■ **Provided data**:
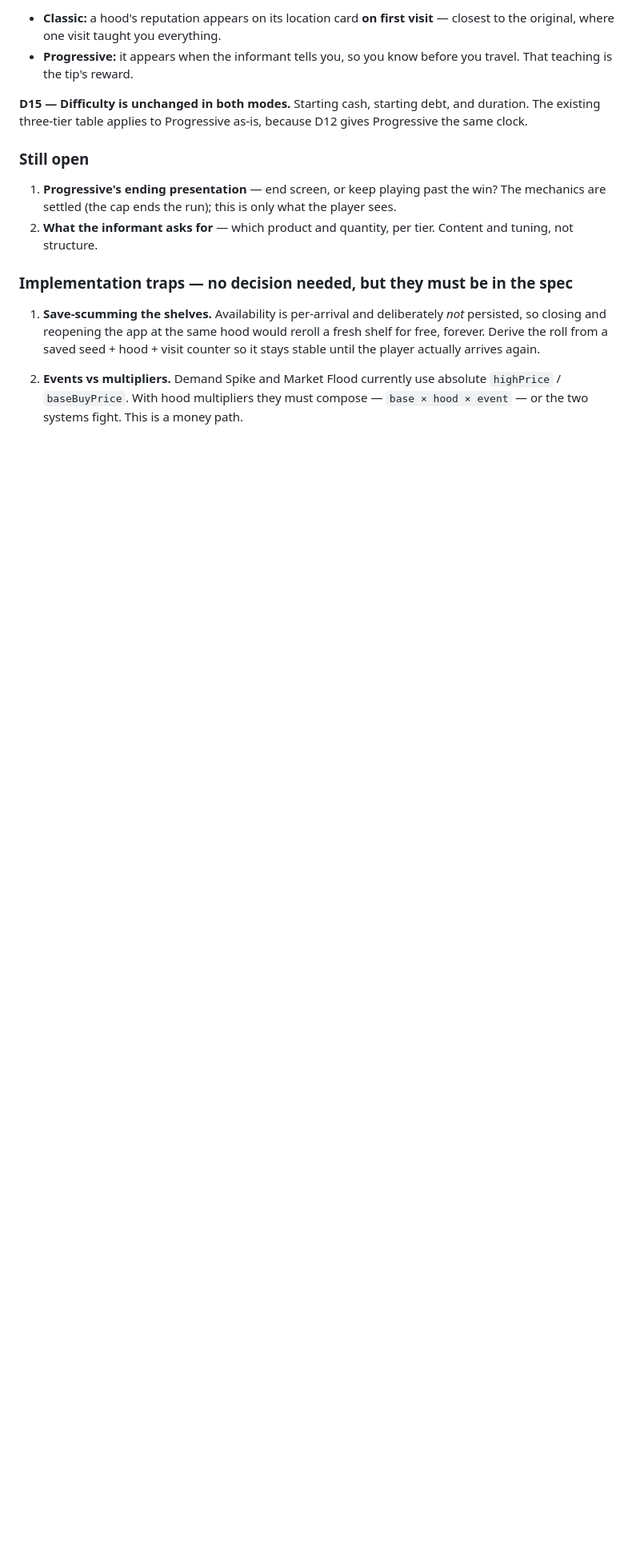
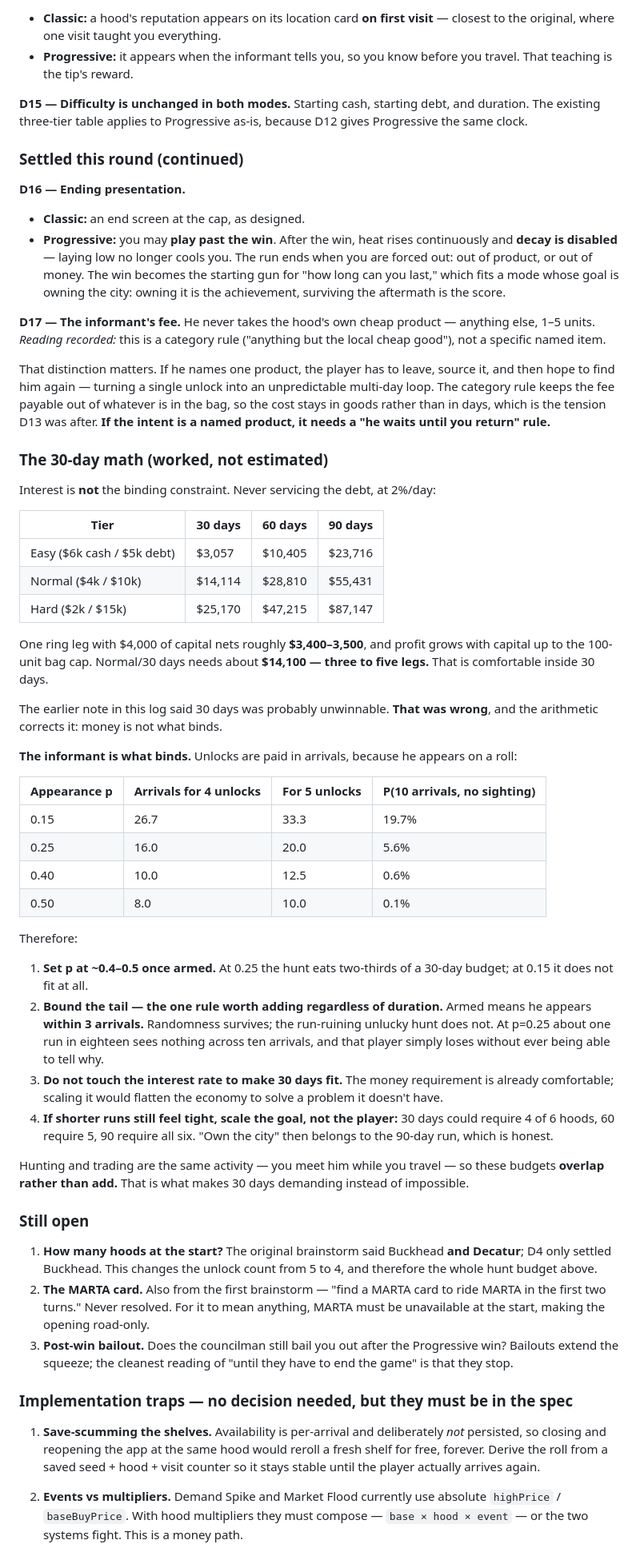
Before and after one commit to AKSystems-mail/dope-wars-atlanta, a Markdown page: docs/DESIGN_DECISIONS.md, the part around one of its changes. Shown at 80% size. Drawn GitHub-style; blank space fills up the shorter version.

Commit message:
docs: 30-day tuning worked out; ending and informant fee settled
D16: Classic ends at the cap with an end screen. Progressive lets you play past the
win, but heat then rises continuously with decay disabled - laying low stops cooling
you - and the run ends when you are out of product or out of money. The win becomes
the starting gun for a survival score, which fits a mode whose goal is owning the
city.

D17: the informant never takes the hood's own cheap product; anything else, 1-5
units. Recorded as a category rule rather than a named item, because a named item
would force the player to leave, source it, and hope to find him again, turning one
unlock into an unpredictable multi-day loop. If a named item is the intent, it needs
a he-waits rule to go with it.

30-day tuning, worked out in full rather than estimated. Two corrections to earlier
notes in this log:

- Interest is NOT the binding constraint, and the earlier claim that 30 days was
  probably unwinnable was wrong. Normal/30 needs about $14,100 (three to five ring
  legs) and one leg with $4k of capital already nets roughly $3,400.
- The informant is what binds. Unlocks are paid in arrivals, so appearance odds set
  the budget: p=0.15 needs 27-33 arrivals and simply does not fit; p=0.25 eats
  two-thirds of 30 days; p=0.4-0.5 fits at 8-12.5.

Recommended: p at 0.4-0.5 once armed, plus one rule that matters at any duration -
bound the tail so armed means he appears within 3 arrivals. At p=0.25 about one run
in eighteen sees nothing across ten arrivals and loses for reasons the player cannot
observe. Do not scale interest to make 30 days fit; if it still feels tight, scale the
goal (4 of 6 hoods at 30 days) rather than the player. Hunting and trading are the
same activity, so those budgets overlap rather than add.

Adds trap 9: what the multiplier multiplies is not pinned - +50% on the base sell
price or on the buy price. One explicit formula is needed, since every profit figure
here assumes a spread.

Newly surfaced loose ends: how many hoods at the start (the original brainstorm said
Buckhead and Decatur; D4 only settled Buckhead), the MARTA card idea which was never
resolved, and whether bailouts continue after the Progressive win.

```diff
--- a/docs/DESIGN_DECISIONS.md
+++ b/docs/DESIGN_DECISIONS.md
@@ -318,12 +318,82 @@ is the mode's honest failure state.
 duration. The existing three-tier table applies to Progressive as-is, because D12 gives
 Progressive the same clock.
 
+### Settled this round (continued)
+
+**D16 — Ending presentation.**
+- **Classic:** an end screen at the cap, as designed.
+- **Progressive:** you may **play past the win**. After the win, heat rises continuously
+  and **decay is disabled** — laying low no longer cools you. The run ends when you are
+  forced out: out of product, or out of money. The win becomes the starting gun for
+  "how long can you last," which fits a mode whose goal is owning the city: owning it is
+  the achievement, surviving the aftermath is the score.
+
+**D17 — The informant's fee.** He never takes the hood's own cheap product — anything
+else, 1–5 units. *Reading recorded:* this is a category rule ("anything but the local
+cheap good"), not a specific named item.
+
+That distinction matters. If he names one product, the player has to leave, source it,
+and then hope to find him again — turning a single unlock into an unpredictable
+multi-day loop. The category rule keeps the fee payable out of whatever is in the bag,
+so the cost stays in goods rather than in days, which is the tension D13 was after.
+**If the intent is a named product, it needs a "he waits until you return" rule.**
+
+### The 30-day math (worked, not estimated)
+
+Interest is **not** the binding constraint. Never servicing the debt, at 2%/day:
+
+| Tier | 30 days | 60 days | 90 days |
+|---|---|---|---|
+| Easy ($6k cash / $5k debt) | $3,057 | $10,405 | $23,716 |
+| Normal ($4k / $10k) | $14,114 | $28,810 | $55,431 |
+| Hard ($2k / $15k) | $25,170 | $47,215 | $87,147 |
+
+One ring leg with $4,000 of capital nets roughly **$3,400–3,500**, and profit grows with
+capital up to the 100-unit bag cap. Normal/30 days needs about **$14,100 — three to five
+legs.** That is comfortable inside 30 days.
+
+The earlier note in this log said 30 days was probably unwinnable. **That was wrong**, and
+the arithmetic corrects it: money is not what binds.
+
+**The informant is what binds.** Unlocks are paid in arrivals, because he appears on a roll:
+
+| Appearance p | Arrivals for 4 unlocks | For 5 unlocks | P(10 arrivals, no sighting) |
+|---|---|---|---|
+| 0.15 | 26.7 | 33.3 | 19.7% |
+| 0.25 | 16.0 | 20.0 | 5.6% |
+| 0.40 | 10.0 | 12.5 | 0.6% |
+| 0.50 | 8.0 | 10.0 | 0.1% |
+
+Therefore:
+
+1. **Set p at ~0.4–0.5 once armed.** At 0.25 the hunt eats two-thirds of a 30-day budget;
+   at 0.15 it does not fit at all.
+2. **Bound the tail — the one rule worth adding regardless of duration.** Armed means he
+   appears **within 3 arrivals.** Randomness survives; the run-ruining unlucky hunt does
+   not. At p=0.25 about one run in eighteen sees nothing across ten arrivals, and that
+   player simply loses without ever being able to tell why.
+3. **Do not touch the interest rate to make 30 days fit.** The money requirement is
+   already comfortable; scaling it would flatten the economy to solve a problem it doesn't
+   have.
+4. **If shorter runs still feel tight, scale the goal, not the player:** 30 days could
+   require 4 of 6 hoods, 60 require 5, 90 require all six. "Own the city" then belongs to
+   the 90-day run, which is honest.
+
+Hunting and trading are the same activity — you meet him while you travel — so these
+budgets **overlap rather than add.** That is what makes 30 days demanding instead of
+impossible.
+
 ### Still open
 
-1. **Progressive's ending presentation** — end screen, or keep playing past the win?
-   The mechanics are settled (the cap ends the run); this is only what the player sees.
-2. **What the informant asks for** — which product and quantity, per tier. Content and
-   tuning, not structure.
+1. **How many hoods at the start?** The original brainstorm said Buckhead **and Decatur**;
+   D4 only settled Buckhead. This changes the unlock count from 5 to 4, and therefore the
+   whole hunt budget above.
+2. **The MARTA card.** Also from the first brainstorm — "find a MARTA card to ride MARTA in
+   the first two turns." Never resolved. For it to mean anything, MARTA must be unavailable
+   at the start, making the opening road-only.
+3. **Post-win bailout.** Does the councilman still bail you out after the Progressive win?
+   Bailouts extend the squeeze; the cleanest reading of "until they have to end the game"
+   is that they stop.
 
 ### Implementation traps — no decision needed, but they must be in the spec
 
```
Also changed, not shown: other parts of docs/DESIGN_DECISIONS.md (+6 -0 lines), SPEC.md (+10 -0 lines).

■ **What this task involves**:
Could you restate every record above word for word, dropping the pictures?

■ **Your response**:
Before and after one commit to AKSystems-mail/dope-wars-atlanta, a Markdown page: docs/DESIGN_DECISIONS.md, the part around one of its changes. Shown at 80% size. Drawn GitHub-style; blank space fills up the shorter version.

Commit message:
docs: 30-day tuning worked out; ending and informant fee settled
D16: Classic ends at the cap with an end screen. Progressive lets you play past the
win, but heat then rises continuously with decay disabled - laying low stops cooling
you - and the run ends when you are out of product or out of money. The win becomes
the starting gun for a survival score, which fits a mode whose goal is owning the
city.

D17: the informant never takes the hood's own cheap product; anything else, 1-5
units. Recorded as a category rule rather than a named item, because a named item
would force the player to leave, source it, and hope to find him again, turning one
unlock into an unpredictable multi-day loop. If a named item is the intent, it needs
a he-waits rule to go with it.

30-day tuning, worked out in full rather than estimated. Two corrections to earlier
notes in this log:

- Interest is NOT the binding constraint, and the earlier claim that 30 days was
  probably unwinnable was wrong. Normal/30 needs about $14,100 (three to five ring
  legs) and one leg with $4k of capital already nets roughly $3,400.
- The informant is what binds. Unlocks are paid in arrivals, so appearance odds set
  the budget: p=0.15 needs 27-33 arrivals and simply does not fit; p=0.25 eats
  two-thirds of 30 days; p=0.4-0.5 fits at 8-12.5.

Recommended: p at 0.4-0.5 once armed, plus one rule that matters at any duration -
bound the tail so armed means he appears within 3 arrivals. At p=0.25 about one run
in eighteen sees nothing across ten arrivals and loses for reasons the player cannot
observe. Do not scale interest to make 30 days fit; if it still feels tight, scale the
goal (4 of 6 hoods at 30 days) rather than the player. Hunting and trading are the
same activity, so those budgets overlap rather than add.

Adds trap 9: what the multiplier multiplies is not pinned - +50% on the base sell
price or on the buy price. One explicit formula is needed, since every profit figure
here assumes a spread.

Newly surfaced loose ends: how many hoods at the start (the original brainstorm said
Buckhead and Decatur; D4 only settled Buckhead), the MARTA card idea which was never
resolved, and whether bailouts continue after the Progressive win.

```diff
--- a/docs/DESIGN_DECISIONS.md
+++ b/docs/DESIGN_DECISIONS.md
@@ -318,12 +318,82 @@ is the mode's honest failure state.
 duration. The existing three-tier table applies to Progressive as-is, because D12 gives
 Progressive the same clock.
 
+### Settled this round (continued)
+
+**D16 — Ending presentation.**
+- **Classic:** an end screen at the cap, as designed.
+- **Progressive:** you may **play past the win**. After the win, heat rises continuously
+  and **decay is disabled** — laying low no longer cools you. The run ends when you are
+  forced out: out of product, or out of money. The win becomes the starting gun for
+  "how long can you last," which fits a mode whose goal is owning the city: owning it is
+  the achievement, surviving the aftermath is the score.
+
+**D17 — The informant's fee.** He never takes the hood's own cheap product — anything
+else, 1–5 units. *Reading recorded:* this is a category rule ("anything but the local
+cheap good"), not a specific named item.
+
+That distinction matters. If he names one product, the player has to leave, source it,
+and then hope to find him again — turning a single unlock into an unpredictable
+multi-day loop. The category rule keeps the fee payable out of whatever is in the bag,
+so the cost stays in goods rather than in days, which is the tension D13 was after.
+**If the intent is a named product, it needs a "he waits until you return" rule.**
+
+### The 30-day math (worked, not estimated)
+
+Interest is **not** the binding constraint. Never servicing the debt, at 2%/day:
+
+| Tier | 30 days | 60 days | 90 days |
+|---|---|---|---|
+| Easy ($6k cash / $5k debt) | $3,057 | $10,405 | $23,716 |
+| Normal ($4k / $10k) | $14,114 | $28,810 | $55,431 |
+| Hard ($2k / $15k) | $25,170 | $47,215 | $87,147 |
+
+One ring leg with $4,000 of capital nets roughly **$3,400–3,500**, and profit grows with
+capital up to the 100-unit bag cap. Normal/30 days needs about **$14,100 — three to five
+legs.** That is comfortable inside 30 days.
+
+The earlier note in this log said 30 days was probably unwinnable. **That was wrong**, and
+the arithmetic corrects it: money is not what binds.
+
+**The informant is what binds.** Unlocks are paid in arrivals, because he appears on a roll:
+
+| Appearance p | Arrivals for 4 unlocks | For 5 unlocks | P(10 arrivals, no sighting) |
+|---|---|---|---|
+| 0.15 | 26.7 | 33.3 | 19.7% |
+| 0.25 | 16.0 | 20.0 | 5.6% |
+| 0.40 | 10.0 | 12.5 | 0.6% |
+| 0.50 | 8.0 | 10.0 | 0.1% |
+
+Therefore:
+
+1. **Set p at ~0.4–0.5 once armed.** At 0.25 the hunt eats two-thirds of a 30-day budget;
+   at 0.15 it does not fit at all.
+2. **Bound the tail — the one rule worth adding regardless of duration.** Armed means he
+   appears **within 3 arrivals.** Randomness survives; the run-ruining unlucky hunt does
+   not. At p=0.25 about one run in eighteen sees nothing across ten arrivals, and that
+   player simply loses without ever being able to tell why.
+3. **Do not touch the interest rate to make 30 days fit.** The money requirement is
+   already comfortable; scaling it would flatten the economy to solve a problem it doesn't
+   have.
+4. **If shorter runs still feel tight, scale the goal, not the player:** 30 days could
+   require 4 of 6 hoods, 60 require 5, 90 require all six. "Own the city" then belongs to
+   the 90-day run, which is honest.
+
+Hunting and trading are the same activity — you meet him while you travel — so these
+budgets **overlap rather than add.** That is what makes 30 days demanding instead of
+impossible.
+
 ### Still open
 
-1. **Progressive's ending presentation** — end screen, or keep playing past the win?
-   The mechanics are settled (the cap ends the run); this is only what the player sees.
-2. **What the informant asks for** — which product and quantity, per tier. Content and
-   tuning, not structure.
+1. **How many hoods at the start?** The original brainstorm said Buckhead **and Decatur**;
+   D4 only settled Buckhead. This changes the unlock count from 5 to 4, and therefore the
+   whole hunt budget above.
+2. **The MARTA card.** Also from the first brainstorm — "find a MARTA card to ride MARTA in
+   the first two turns." Never resolved. For it to mean anything, MARTA must be unavailable
+   at the start, making the opening road-only.
+3. **Post-win bailout.** Does the councilman still bail you out after the Progressive win?
+   Bailouts extend the squeeze; the cleanest reading of "until they have to end the game"
+   is that they stop.
 
 ### Implementation traps — no decision needed, but they must be in the spec
 
```
Also changed, not shown: other parts of docs/DESIGN_DECISIONS.md (+6 -0 lines), SPEC.md (+10 -0 lines).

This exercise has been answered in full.